An international study (conducted by the Children's Society) analysing the ‘happiness’ of 16000 children between the ages of 10 and 13, across 11 countries, have recently published their findings.
The countries involved in the study (Algeria , Brazil, Chile, England, Israel, Romania, Spain, South Africa, South Korea , Uganda and USA) varied greatly e.g. social and economical factors.
With the UK being one of the most developed and affluent countries in the study, one might assume that, when compared with the other countries, the UK would rank highly.
Surprisingly this was not the case. When it comes to the happiness index (scale of 1..10) focussing on prepubescent children, England was only able to attain 9th place, out of a possible 11.
Why are England’s children unhappy?

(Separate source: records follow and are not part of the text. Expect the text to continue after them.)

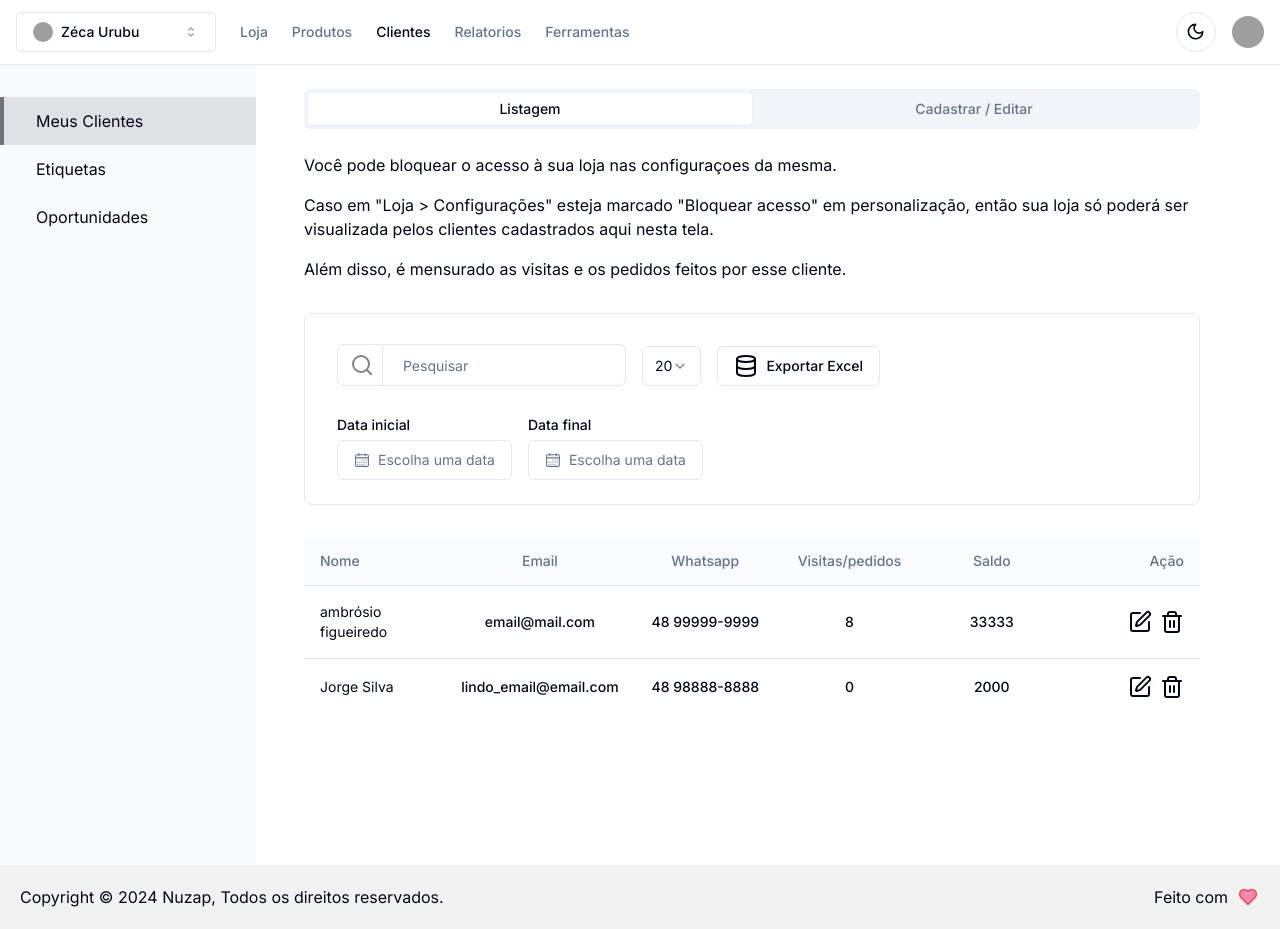
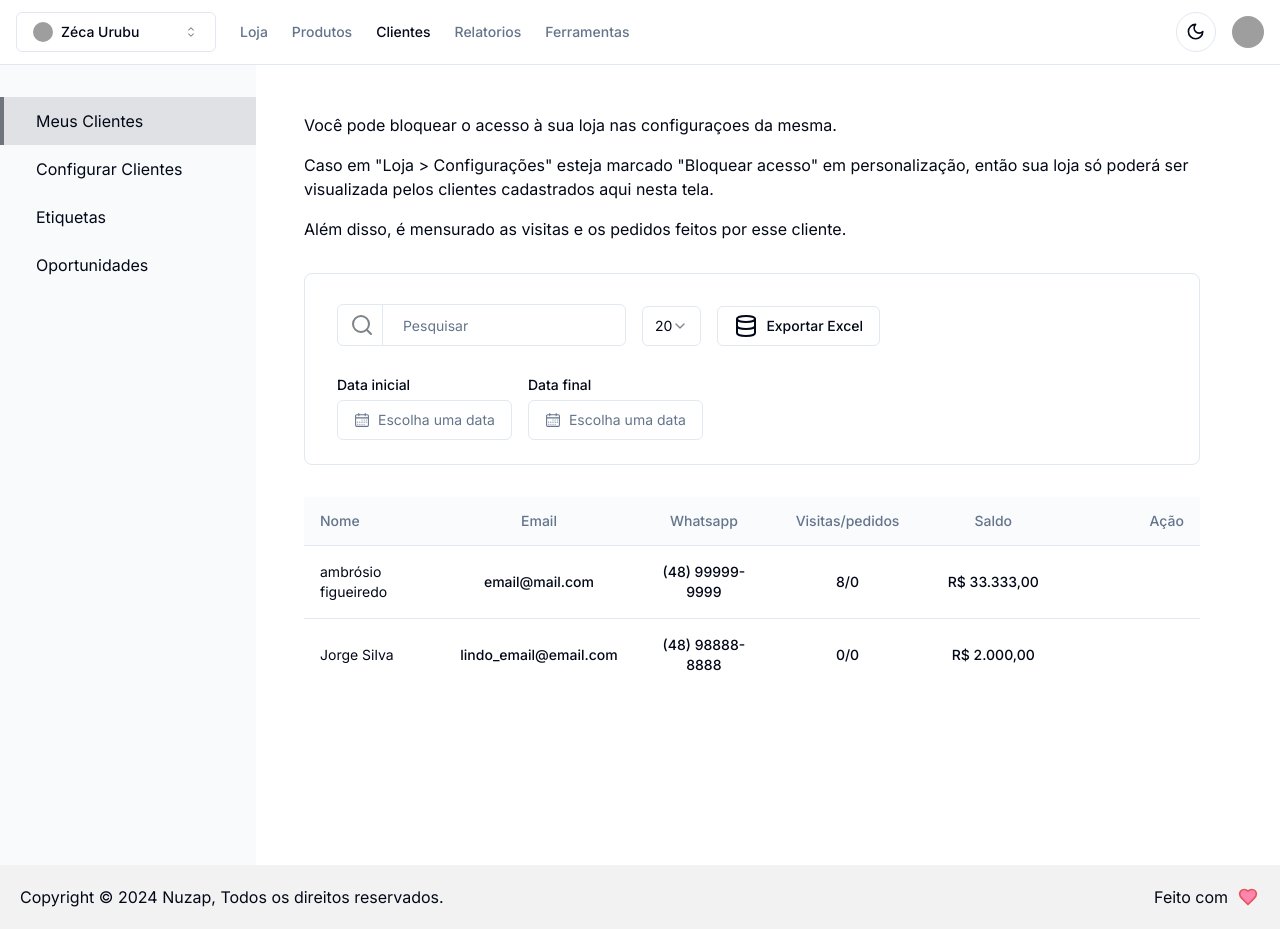
Before and after one commit to thiagogaia/BeautyDash, a Next.js app: page /clients/my-clients in a window 1280 px wide. Built offline with nearby package versions, Linux system fonts and the light colour scheme; grey boxes are pictures that could not be loaded.

Commit message:
add masking

```diff
--- a/src/app/clients/my-clients/list-clients.tsx
+++ b/src/app/clients/my-clients/list-clients.tsx
@@ -10,21 +10,16 @@ import {
 } from "@/components/ui/table";
 import TableCellActions from "@/components/table-cell-actions";
 
-import { cn } from "@/lib/utils";
+import { formatPrice, maskPhone } from "@/lib/utils";
 import { DataType } from "./page";
 
 interface Props {
   data: DataType;
-  setCurrentTab: (e: string) => void;
-  setCurrentData: (e: DataType[number]) => void;
-  setEditData: (e: boolean) => void;
 }
 
-export function ListClients({ data, setEditData, setCurrentData, setCurrentTab }: Props) {
-  const edit = (itemData: DataType[number]) => {
-    setCurrentTab("add");
-    setCurrentData(itemData);
-    setEditData(true);
+export function ListClients({ data }: Props) {
+  const edit = () => {
+    console.log();
   };
 
   return (
@@ -35,7 +30,7 @@ export function ListClients({ data, setEditData, setCurrentData, setCurrentTab }
           <TableHead className="w-1/6 whitespace-nowrap text-center hidden lg:table-cell">
             Email
           </TableHead>
-          <TableHead className="w-1/6 whitespace-nowrap text-center hidden md:table-cell">
+          <TableHead className="w-1/6 whitespace-nowrap text-center hidden xl:table-cell">
             Whatsapp
           </TableHead>
           <TableHead className="w-1/6 whitespace-nowrap text-center hidden xs:table-cell">
@@ -56,19 +51,19 @@ export function ListClients({ data, setEditData, setCurrentData, setCurrentTab }
               {item.email}
             </TableCell>
 
-            <TableCell className="w-1/6 text-center font-medium hidden md:table-cell">
-              {item.whatsapp}
+            <TableCell className="w-1/6 text-center font-medium hidden xl:table-cell">
+              {maskPhone(item.whatsapp)}
             </TableCell>
 
             <TableCell className="w-1/6 text-center font-medium hidden xs:table-cell">
-              {item.visits || 0}
+              {item.visits || "0/0"}
             </TableCell>
 
             <TableCell className={"w-1/6 text-center font-medium hidden xsm:table-cell"}>
-              {item.balance}
+              {formatPrice(item.balance)}
             </TableCell>
 
-            <TableCellActions className="w-1/6 text-right" editData={() => edit(item)} />
+            {/* <TableCellActions className="w-1/6 text-right" editData={() => edit(item)} /> */}
           </TableRow>
         ))}
       </TableBody>
--- a/src/app/clients/my-clients/page.tsx
+++ b/src/app/clients/my-clients/page.tsx
@@ -1,10 +1,8 @@
 "use client";
 
-import { Tabs, TabsContent, TabsList, TabsTrigger } from "@/components/ui/tabs";
 import { useState } from "react";
 import Filters from "./filters";
 import { ListClients } from "./list-clients";
-import { FormClient } from "./form-client";
 
 const data = [
   {
@@ -12,7 +10,7 @@ const data = [
     name: "ambrósio figueiredo",
     email: "email@mail.com",
     whatsapp: "48 99999-9999",
-    visits: "8",
+    visits: "8/0",
     balance: "33333",
     active: true,
   },
@@ -31,28 +29,9 @@ export type DataType = typeof data;
 export type DataItemType = DataType[number];
 
 export default function MyCustomer() {
-  const [editData, setEditData] = useState<boolean>(false);
-  const [currentTab, setCurrentTab] = useState<string>("list");
-  const [currentData, setCurrentData] = useState<DataItemType>({} as DataItemType);
-
   return (
-    <>
-      <Tabs
-        defaultValue={currentTab}
-        value={currentTab}
-        onValueChange={setCurrentTab}
-        className=" mx-5 sm:mx-12 mt-6"
-      >
-        <TabsList className="grid w-full grid-cols-2">
-          <TabsTrigger value="list" className="capitalize" onClick={() => setEditData(false)}>
-            Listagem
-          </TabsTrigger>
-          <TabsTrigger value="add" className="capitalize">
-            Cadastrar / editar
-          </TabsTrigger>
-        </TabsList>
-
-        <TabsContent value="list" className="mt-6 w-full md:w-[70vw]">
+    <div className="mx-5 sm:mx-12 mt-6">
+      <div className="mt-6 w-full md:w-[70vw]">
         <div className="flex flex-col gap-y-4 mb-8">
           <p>Você pode bloquear o acesso à sua loja nas configuraçoes da mesma.</p>
           <p>
@@ -65,18 +44,8 @@ export default function MyCustomer() {
 
         <Filters />
 
-          <ListClients
-            data={data}
-            setEditData={setEditData}
-            setCurrentTab={setCurrentTab}
-            setCurrentData={setCurrentData}
-          />
-        </TabsContent>
-
-        <TabsContent value="add" className="mt-6 w-full md:w-[70vw]">
-          <FormClient currentData={editData ? currentData : ({} as DataItemType)} />
-        </TabsContent>
-      </Tabs>
-    </>
+        <ListClients data={data} />
+      </div>
+    </div>
   );
 }
--- /dev/null
+++ b/src/app/clients/setting-clients/page.tsx
@@ -0,0 +1,5 @@
+"use client";
+
+export default function SettingClients() {
+  return <div>componente oportunidades</div>;
+}
--- a/src/app/not-found.tsx
+++ b/src/app/not-found.tsx
@@ -5,7 +5,7 @@ import Link from "next/link";
 
 export default function NotFound() {
   return (
-    <div className="flex items-center justify-center px-10 h-[82vh]">
+    <div className="flex items-center justify-center w-3/4 px-10 h-[82vh]">
       <div className="hidden md:flex w-3/4 max-h-full">
         <Image
           src="/img/404.svg"
--- a/src/app/store/sellers/form-sellers.tsx
+++ b/src/app/store/sellers/form-sellers.tsx
@@ -49,6 +49,7 @@ export function FormSellers({ currentData }: Props) {
             formData={form}
             name="whatsapp"
             title="Whatsapp"
+            type="tel"
             placeholder="Número de whatsapp"
             value={currentData.whatsapp}
           />
--- a/src/app/store/sellers/list-sellers.tsx
+++ b/src/app/store/sellers/list-sellers.tsx
@@ -10,6 +10,7 @@ import {
 } from "@/components/ui/table";
 import TableCellActions from "@/components/table-cell-actions";
 import { DataType } from "./page";
+import { maskPhone } from "@/lib/utils";
 
 interface Props {
   data: DataType;
@@ -48,7 +49,7 @@ export function ListSellers({ data, setEditData, setCurrentData, setCurrentTab }
             <TableCell className="w-1/6 text-left">{item.name}</TableCell>
 
             <TableCell className="w-1/6 text-center hidden xsm:table-cell font-medium">
-              {item.whatsapp}
+              {maskPhone(item.whatsapp)}
             </TableCell>
 
             <TableCell className="w-1/6 text-center hidden sm:table-cell">
--- a/src/app/store/settings/customizations.tsx
+++ b/src/app/store/settings/customizations.tsx
@@ -32,6 +32,7 @@ export default function Customization({ formData, data }: Props) {
             formData={formData}
             name="whatsapp"
             title="Whatsapp"
+            type="tel"
             value={data.whatsapp}
             className="w-full xs:w-2/4"
           />
--- a/src/components/form-fileds/form-input-field.tsx
+++ b/src/components/form-fileds/form-input-field.tsx
@@ -4,6 +4,7 @@ import { FormControl, FormField, FormItem, FormLabel, FormMessage } from "@/comp
 import { Input } from "@/components/ui/input";
 import { InputFile } from "../input-file";
 import { FormInputFieldProps } from "@/types/form";
+import { maskPhone } from "@/lib/utils";
 
 export function FormInputField({
   formData,
@@ -35,6 +36,8 @@ export function FormInputField({
                 {...props}
                 {...field}
                 type={type}
+                value={type === "tel" ? maskPhone(field.value || "") : field.value}
+                onChange={field.onChange}
                 defaultValue={value || ""}
                 className="disabled:bg-secondary disabled:text-primary/70 disabled:opacity-1"
               />
--- a/src/components/sidebar-nav/data.ts
+++ b/src/components/sidebar-nav/data.ts
@@ -18,6 +18,7 @@ const productsData = [
 
 const clientsData = [
   { title: "meus clientes", uri: "/clients/my-clients" },
+  { title: "Configurar clientes", uri: "/clients/setting-clients" },
   { title: "etiquetas", uri: "/clients/hang-tags" },
   { title: "oportunidades", uri: "/clients/opportunities" },
 ];
--- a/src/lib/utils.ts
+++ b/src/lib/utils.ts
@@ -4,3 +4,22 @@ import { twMerge } from "tailwind-merge";
 export function cn(...inputs: ClassValue[]) {
   return twMerge(clsx(inputs));
 }
+
+export function formatPrice(
+  value: string | number,
+  language: string = "pt-BR",
+  currency: string = "BRL"
+) {
+  return Number(value).toLocaleString(language, {
+    style: "currency",
+    currency: currency,
+  });
+}
+
+export function maskPhone(value: string) {
+  return value
+    .replace(/\D/g, "")
+    .replace(/(\d{2})(\d)/, "($1) $2")
+    .replace(/(\d{5})(\d)/, "$1-$2")
+    .replace(/(-\d{4})(\d+?)$/, "$1");
+}
```
Also changed, not shown: src/app/clients/setting-clients/form-client.tsx (renamed from src/app/clients/my-clients/form-client.tsx, +10 -10 lines). Lines whose indentation alone changed are shown as unchanged.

Looking at the research findings a little more closely the following became clear.
English children were less concerned about social and economical issues than children from other countries, particularly the poorer ones. However, this fact was not enough to significantly elevate their overall level of happiness.

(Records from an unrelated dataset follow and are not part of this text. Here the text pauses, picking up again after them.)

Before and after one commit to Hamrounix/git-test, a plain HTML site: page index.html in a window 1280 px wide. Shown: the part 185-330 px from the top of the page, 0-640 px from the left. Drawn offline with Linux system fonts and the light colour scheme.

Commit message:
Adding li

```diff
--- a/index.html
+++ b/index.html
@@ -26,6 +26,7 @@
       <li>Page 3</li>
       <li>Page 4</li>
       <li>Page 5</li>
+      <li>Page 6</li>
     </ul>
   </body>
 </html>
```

Notably, body image was one of the main issues that adversely affected the UK’s happiness score and it was cited by 1 in 7 UK children. Girls were twice as concerned about their bodies as boys; 18% versus 9 % respectively. Unfortunately, body image problem worsens as children get older; 17% 12-13 year olds compared with 9% of 10-11 year olds.
“When I feel fat I tend to either hide myself or not go out”, said a 13-year-old girl who took part in the study. “I try and put on a lot of make-up on to hide behind a mask.”
The study stated: “This is the aspect of life where children in the UK fare particularly poorly in comparison with a sample of other countries.
“It is also notable that the gender gap in satisfaction with this aspect of life is only evident in some countries, indicating that we should not accept that it is inevitable that girls will have significantly lower satisfaction with their appearance than boys”.
“I think the above statement is highly significant”, said Julie Court (My Body Beautiful’s founder). “It points to the fact that something in the UK’s society, culture, media etc. is creating and/or exacerbating body image issues in a way that affects females more than males".